The ultra vires approach mutated into the principle of legality.
What is the principle of legality?
A principle of statutory interpretation which presumed that Parliament did not intend to authorise the infringement of fundamental or 'constitutional' rights and cardinal principles of the rule of law without specific statutory authorisation
R v Secretary of State for the Home Department, ex parte Leech (No.2)
Leech
Concerned prison rules permitting the INTERCEPTION OF LETTERS to and from a prisoner, including correspondence with his lawyers. Interfered with constitutional right.
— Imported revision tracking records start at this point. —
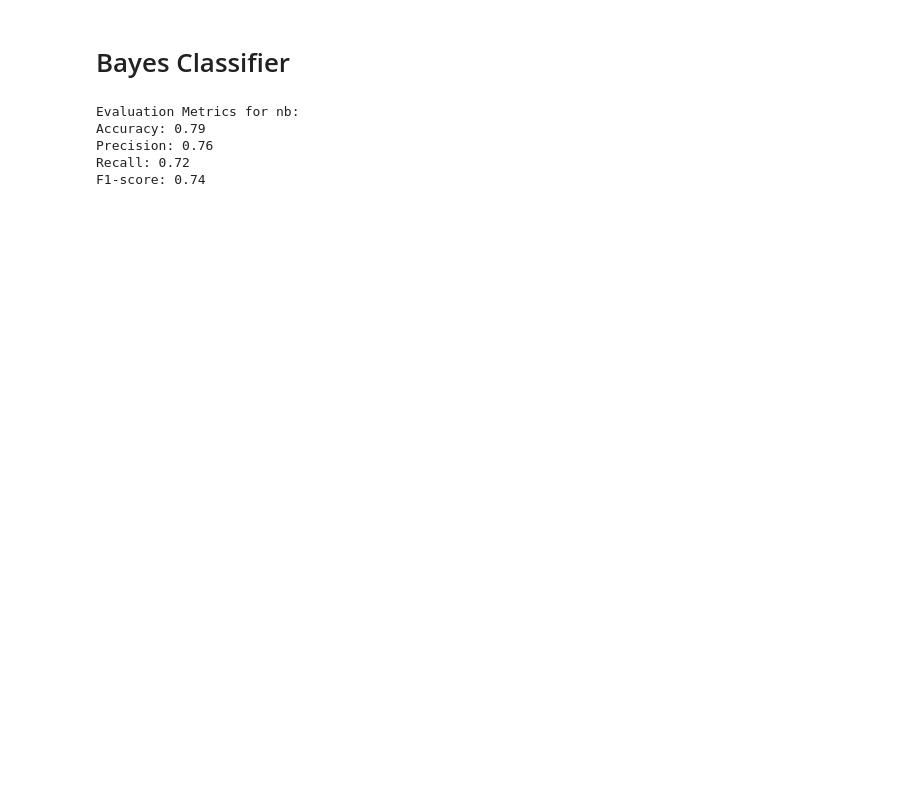
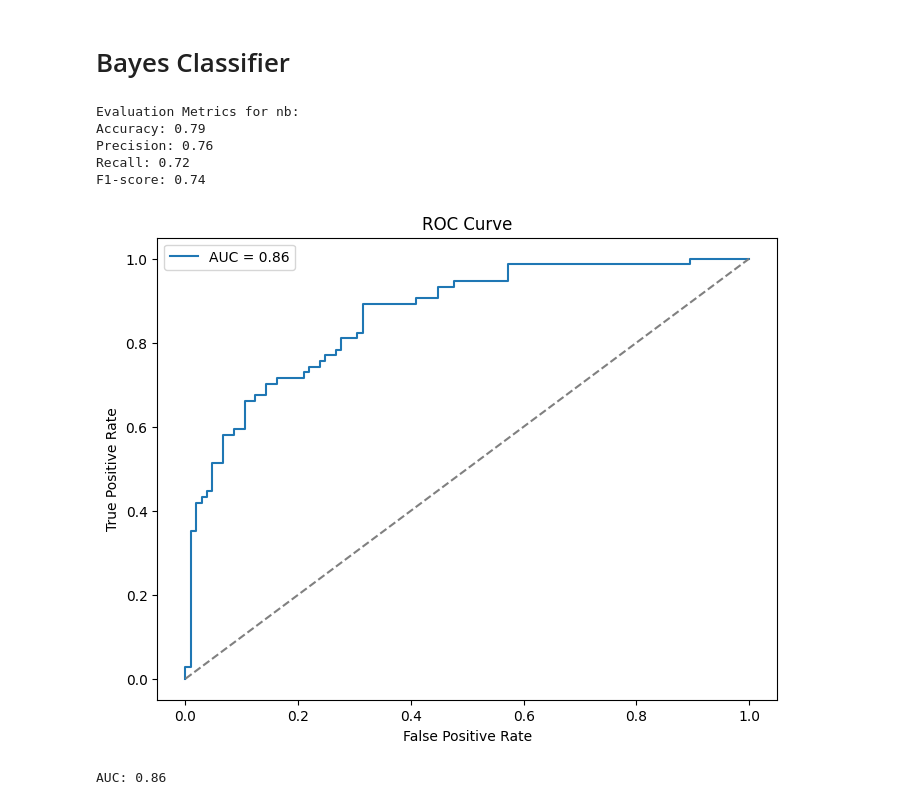
Before and after one commit to omagdy7/titanic-ml, a Jupyter notebook: src/titanic.ipynb, the cells around one changed output. Drawn from its saved outputs; the diff is of its cells as text; code cells hidden in the pictures; blank space fills up the shorter version.

```diff
--- a/src/titanic.ipynb
+++ b/src/titanic.ipynb
@@ -260,27 +274,45 @@ TypeError: KNeighborsClassifier.__init__() got an unexpected keyword argument 'p
 # %%
 # Initialize the Gaussian Naive Bayes classifier
 nb_classifier = GaussianNB()
 
 # Train the Naive Bayes model
 nb_classifier.fit(X_train, y_train)
 
 # Make predictions on the validation set
 nb_predictions = nb_classifier.predict(X_val)
 
 nb_accuracy = accuracy_score(y_val, nb_predictions)
 nb_precision = precision_score(y_val, nb_predictions)
 nb_recall = recall_score(y_val, nb_predictions)
 nb_f1 = f1_score(y_val, nb_predictions)
 
 # Display evaluation metrics for nb
 print("\nEvaluation Metrics for nb:")
 print(f"Accuracy: {nb_accuracy:.2f}")
 print(f"Precision: {nb_precision:.2f}")
 print(f"Recall: {nb_recall:.2f}")
 print(f"F1-score: {nb_f1:.2f}")
+
+y_pred_proba = nb_classifier.predict_proba(X_val)[:, 1]  # Extract probabilities for the positive class
+fpr, tpr, thresholds = roc_curve(y_val, y_pred_proba)
+auc = roc_auc_score(y_val, y_pred_proba)
+
+# Plot ROC curve
+plt.figure(figsize=(8, 6))
+plt.plot(fpr, tpr, label=f'AUC = {auc:.2f}')
+plt.plot([0, 1], [0, 1], linestyle='--', color='gray')
+plt.xlabel('False Positive Rate')
+plt.ylabel('True Positive Rate')
+plt.title('ROC Curve')
+plt.legend()
+plt.show()
+
+print(f"AUC: {auc:.2f}")
 # %% [output]
 Evaluation Metrics for nb:
 Accuracy: 0.79
 Precision: 0.76
 Recall: 0.72
 F1-score: 0.74
+[figure, added]
+AUC: 0.86
```
Also changed, not shown: parts of 3 cells of this notebook.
The interference could only be authorised by express words in the statute or by necessary implication. That necessary implication could only arise where the purpose of Parliament could not be achieved without the right being infringed or the function of the public body could not be discharged without it. Even if this was satisfied, the right could still not be infringed to any greater extent than was necessary in order to achieve the statutory objective. The Court of Appeal in Leech accepted that, by necessary implication, the Prison Act 1952 authorised some screening of correspondence passing between a prisoner and a solicitor. But the prison rules, made under the authority of that statute, were too wide in permitting all letters to and from a prisoner to be read.
The authorised intrusion had to be the minimum necessary to ensure that the correspondence was in truth bona fide legal correspondence.
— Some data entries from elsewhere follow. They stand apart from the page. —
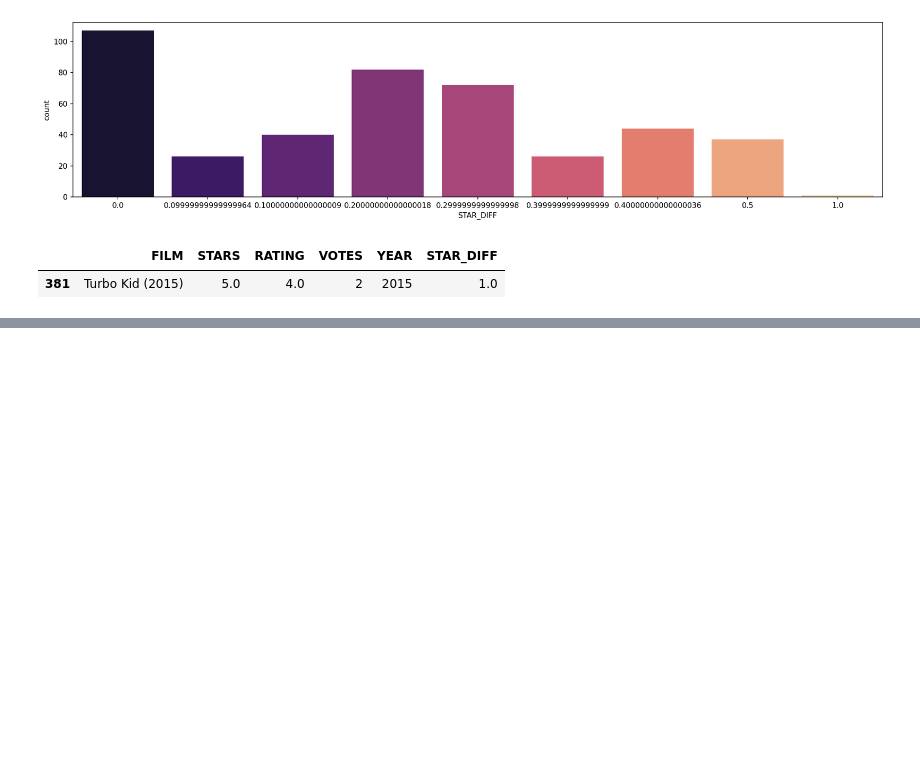
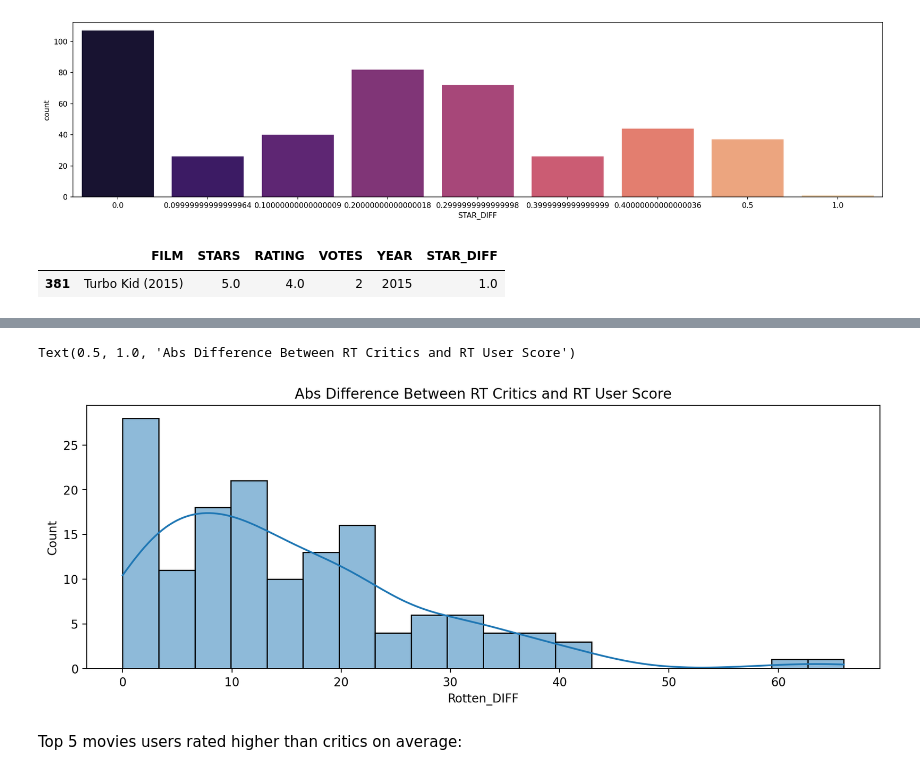
Before and after one commit to Aryan0220/Data-Visualization, a Jupyter notebook: reviews.ipynb, the cells around one changed output, grey strips where cells are left out. Saved outputs shown, nothing was run; the diff lists cells and outputs as text; code cells hidden in the pictures; blank space fills up the shorter version.

```diff
--- a/reviews.ipynb
+++ b/reviews.ipynb
@@ -188,0 +279,9 @@ reviewed[reviewed['STAR_DIFF'] == 1.0]
+# %%
+plt.figure(figsize=(12,4),dpi=200)
+sns.histplot(data=all_sites,x=all_sites['Rotten_DIFF'].apply(abs),kde=True,bins=20)
+plt.title("Abs Difference Between RT Critics and RT User Score")
+# %% [output]
+Text(0.5, 1.0, 'Abs Difference Between RT Critics and RT User Score')
+[figure, added]
+# %% [markdown]
+Top 5 movies users rated higher than critics on average:
```
Also changed, not shown: parts of 51 cells of this notebook, 2 other files.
R v Lord Chancellor ex p Witham
Principle of legality used to challenge the scale of COURT FEES (set at £500) set by the Lord Chancellor (to encourage people to use other dispute resolution methods)
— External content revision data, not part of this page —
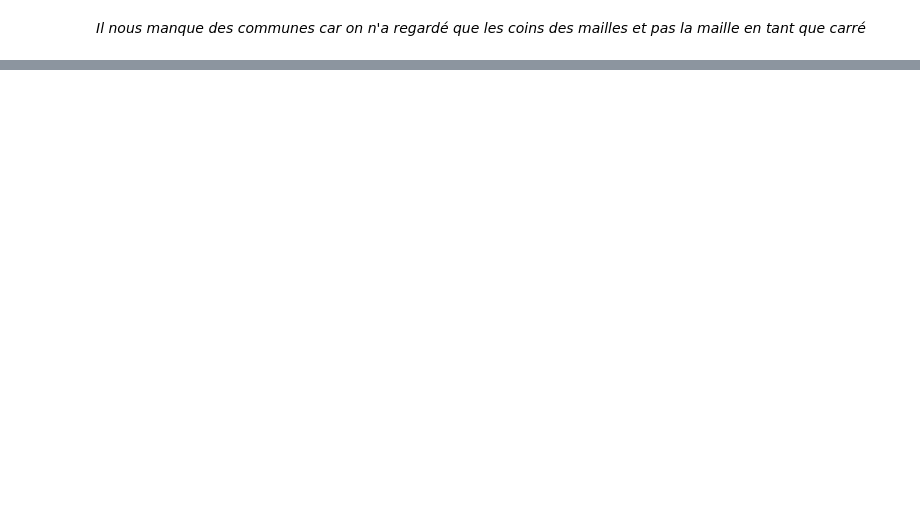
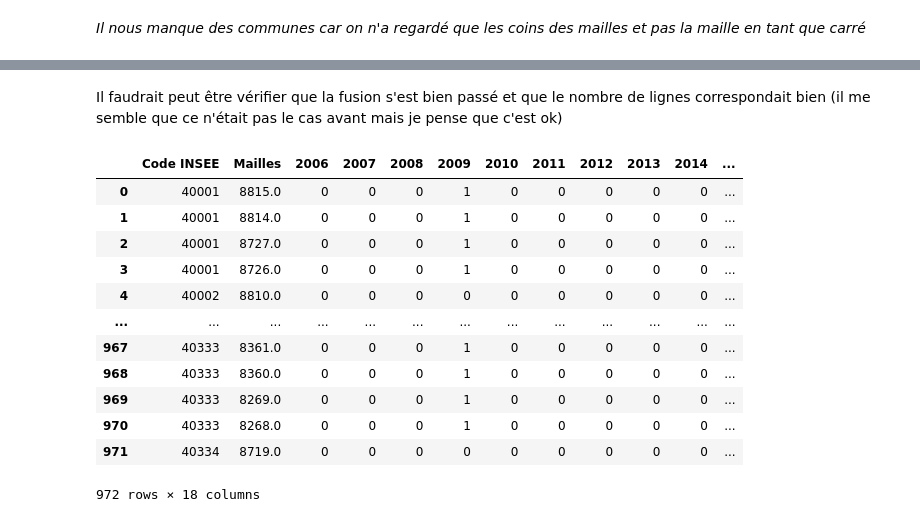
Before and after one commit to jjulietteschneider/Analyse-du-risque-des-feux-de-for-t, a Jupyter notebook: base ifm_communes.ipynb, the cells around one changed output, grey strips where cells are left out. Saved outputs shown, nothing was run; the diff lists cells and outputs as text; code cells hidden in the pictures; blank space fills up the shorter version.

```diff
--- a/base ifm_communes.ipynb
+++ b/base ifm_communes.ipynb
@@ -588,0 +740,26 @@ idée, prendre des mailles autour, je pense qu'elles y sont mais ne sont pas loc
+# %% [markdown]
+Il faudrait peut être vérifier que la fusion s'est bien passé et que le nombre de lignes correspondait bien (il me semble que ce n'était pas le cas avant mais je pense que c'est ok)
+# %%
+# On explose les lignes par rapport aux différentes mailles
+# Utiliser explode pour séparer les listes et "dupliquer" les lignes
+exp = testfeux.explode('Mailles')
+
+# Réinitialiser l'index si nécessaire
+exp.reset_index(drop=True, inplace=True)
+
+# Afficher le DataFrame résultant
+exp
+# %% [output]
+|  | Code INSEE | Mailles | 2006 | 2007 | 2008 | 2009 | 2010 | 2011 | 2012 | 2013 | 2014 | ... |
+| 0 | 40001 | 8815.0 | 0 | 0 | 0 | 1 | 0 | 0 | 0 | 0 | 0 | ... |
+| 1 | 40001 | 8814.0 | 0 | 0 | 0 | 1 | 0 | 0 | 0 | 0 | 0 | ... |
+| 2 | 40001 | 8727.0 | 0 | 0 | 0 | 1 | 0 | 0 | 0 | 0 | 0 | ... |
+| 3 | 40001 | 8726.0 | 0 | 0 | 0 | 1 | 0 | 0 | 0 | 0 | 0 | ... |
+| 4 | 40002 | 8810.0 | 0 | 0 | 0 | 0 | 0 | 0 | 0 | 0 | 0 | ... |
+| ... | ... | ... | ... | ... | ... | ... | ... | ... | ... | ... | ... | ... |
+| 967 | 40333 | 8361.0 | 0 | 0 | 0 | 1 | 0 | 0 | 0 | 0 | 0 | ... |
+| 968 | 40333 | 8360.0 | 0 | 0 | 0 | 1 | 0 | 0 | 0 | 0 | 0 | ... |
+| 969 | 40333 | 8269.0 | 0 | 0 | 0 | 1 | 0 | 0 | 0 | 0 | 0 | ... |
+| 970 | 40333 | 8268.0 | 0 | 0 | 0 | 1 | 0 | 0 | 0 | 0 | 0 | ... |
+| 971 | 40334 | 8719.0 | 0 | 0 | 0 | 0 | 0 | 0 | 0 | 0 | 0 | ... |
+972 rows × 18 columns
```
Also changed, not shown: parts of 26 cells of this notebook, 1 other file.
Witham sought judicial review of the Lord Chancellor's decision in setting the court fees. He argued that his right of access to the court was being denied by the scale of fees and the court's refusal to waive them. It was held that the Act did not authorise the Lord Chancellor to set fees at such a level that access to the courts, a
fundamental right, was denied. The instrument was declared to be ultra vires the Act.
Lord Steyn comment from R v Secretary of State ex p Pierson?
"... unless there is the clearest provision to the contrary, Parliament must be presumed not to legislate contrary to the rule of law. And the rule of law enforces minimum standards of fairness, both substantive and procedural."
Facts of ex p Simms?
A simple ban which prevented any prisoner speaking to journalists professionally and without discrimination was unlawful
What did lord Hoffman say in ex p simms?
"Parliamentary sovereignty means that Parliament can, if it chooses, legislate contrary to fundamental principles of human rights. The Human Rights Act 1998 will not detract from this power. The constraints upon its exercise by Parliament are ultimately political, not legal. But the principle of legality means that Parliament must squarely confront what it is doing and accept the political cost. Fundamental rights cannot be overridden by general or ambiguous words. This is because there is too great a risk that the full implications of their unqualified meaning may have passed unnoticed in the democratic process. In the absence of express language or necessary implication to the contrary, the courts therefore presume that even the most general words were intended to be subject to the basic rights of the individual. In this way the courts of the United Kingdom, though acknowledging the sovereignty of Parliament, apply principles of constitutionality little different from those which exist in countries where the power of the legislature is expressly limited by a constitutional document."
What impact did the HRA 1998 have on the development of the principle of legality?
Has partly superseded this development and has made the judiciary much less willing to expand its remit beyond that established at the time the HRA came into force
Which case shows that the principle of legality has still been a powerful tool from time to time, post HRA 1998?
R (on the application of Anufrijeva) v Secretary of State for the Home Department. Regulations provided that an ASYLUM seeker's entitlement to income support was to end on the date on which the claim for asylum was determined.
The House of Lords used the principle of legality to hold that the Regulations were to be interpreted as bringing the entitlement to Income Support to an end only once the determination of the asylum claim had been communicated to the asylum seeker
How did the Supreme Court use the principle of legality in HM Treasury v Ahmed?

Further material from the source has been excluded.